When ‘The X-Files’ came to a close it wasn’t directly planned to end when it did. It just felt that it was just time. As Carter explains:
“I think we decided to end the show about mid-season of the ninth season. It was a couple months after 9/11, which I really feel was, for me, a turning point. For the country and the world, of course, but for the TV show as well. We lost our steam in a way, so the next few months helped form our approach going to the end… I don’t remember exactly how many episodes we did in season 9 — we probably did somewhere around 20. We really didn’t have a chance to work on it, and we made a two-hour finale, something we had never done before. So we didn’t really think about how exactly it would end until we were forced to, because there was just too much work to do with a broadcast schedule. But certainly, because it was a part of the mythology, we had a good idea of where we had been and where we were going.”
When you think about a finale these days, if a show has a half season advanced warning they may end things a little differently. One thing that wasn’t pushed off in the finale was that Mulder and Scully would end up back together:
“It was a must for me, in that they ended up essentially where they began. One thing that was sweet for me and the characters, and was just a touching scene: One of my favorite scenes from the pilot is when Mulder really throws down with Scully in the dark hotel room [which the finale alludes to]. That was … you can imagine that you’ve spent a really good portion of your life with these characters, so that’s a powerful thing.”
In fact when asked if Duchovny was aware if he’d be in the finale he responded, “Yeah. And you know, while he was absent from the show directly for part of the season and previous to that, he certainly wasn’t an absent center. It wasn’t as if he had really disappeared. And it was a command performance.”
While his return in the two hour finale was welcome and happily needed, I don’t think you could say that his being missing wasn’t felt by fans. Not in a good way either in many cases.

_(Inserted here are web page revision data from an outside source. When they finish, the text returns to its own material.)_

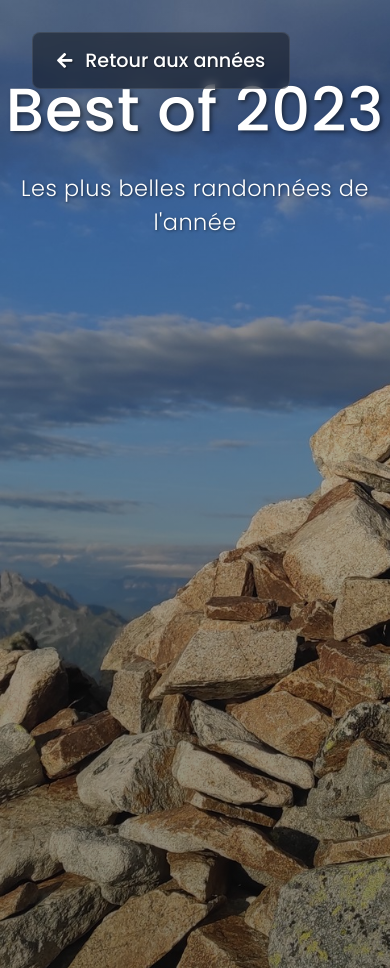
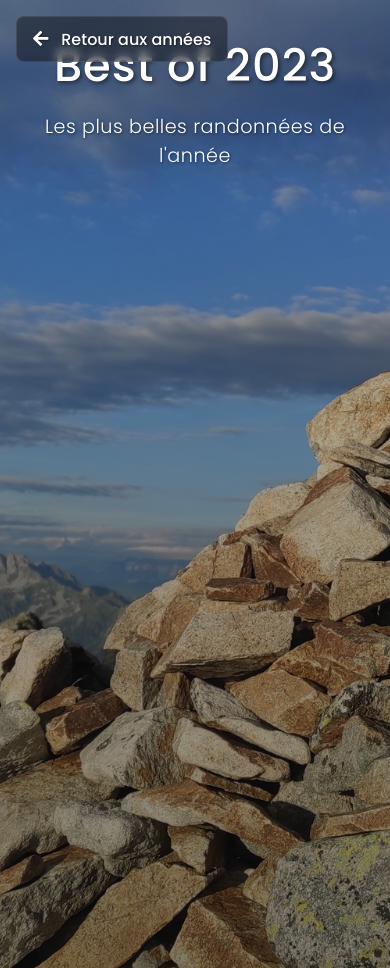
Before and after one commit to mikelum38/hiking-gallery, a Flask app: page /bestof in a window 390 px wide. Run offline with Flask 3, Linux system fonts and the light colour scheme.

Commit message:
Corrections mobile

```diff
--- a/templates/bestof.html
+++ b/templates/bestof.html
@@ -82,6 +82,63 @@
             letter-spacing: 0.5px;
         }
 
+        @media (max-width: 768px) {
+            .home-hero {
+                padding-top: 2rem;
+            }
+
+            .home-hero h1 {
+                font-size: 2.8rem;
+                padding: 0 1rem;
+            }
+
+            .home-hero p {
+                font-size: 1.2rem;
+                padding: 0 1.5rem;
+                margin: 0.8rem 0 2rem;
+            }
+
+            .months-container {
+                bottom: 1rem;
+                padding: 0 1rem;
+            }
+
+            .months-scroll {
+                gap: 0.8rem;
+                padding: 0.5rem 0;
+            }
+
+            .month-card {
+                flex: 0 0 160px;
+                height: 120px;
+            }
+
+            .month-overlay {
+                padding: 0.8rem;
+            }
+
+            .month-name {
+                font-size: 1rem;
+                margin-bottom: 0.1rem;
+            }
+
+            .gallery-count {
+                font-size: 0.8rem;
+            }
+
+            .back-link {
+                top: 1rem;
+                left: 1rem;
+                font-size: 1rem;
+                padding: 0.6rem 1rem;
+            }
+
+            .add-hike-btn {
+                padding: 0.6rem 1.4rem;
+                font-size: 0.9rem;
+            }
+        }
+
         /* ... Copier les autres styles de future.html ... */
     </style>
 </head>
```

Of course we all know that ‘The X-Files’ didn’t end with the finale that could have been a good end cap to the series. There was always the second movie that most of us try to pretend never existed. So did Carter write the finale with a second film in mind?
“It was talked about, but it wasn’t … it was a notion and not a goal, necessarily. But it was certainly out there as a possibility. And we actually talked to Fox quite soon after the show ended about doing a movie. That energy dissolved for some reason. 20th Century Fox didn’t want to do something on the scale of the first movie; they wanted to do something smaller, and we thought that could be an interesting approach — to go back and essentially do what was essentially a standalone type of approach. And that actually took a number of years — I think six years — before we ever sat down to do that.”
I’m sure we can all agree that maybe going low budget wasn’t really the right direction to go. Maybe a little less craziness and pedophilia in the cold and a little more “The Truth Is Out There” would have given fans what they wanted and truly opened up a legitimate possibility of a third movie.
You can read Carter’s full interview over at Entertainment Weekly.
What do you think of Carter’s answers on the closure of one of the greatest science fiction shows of all time?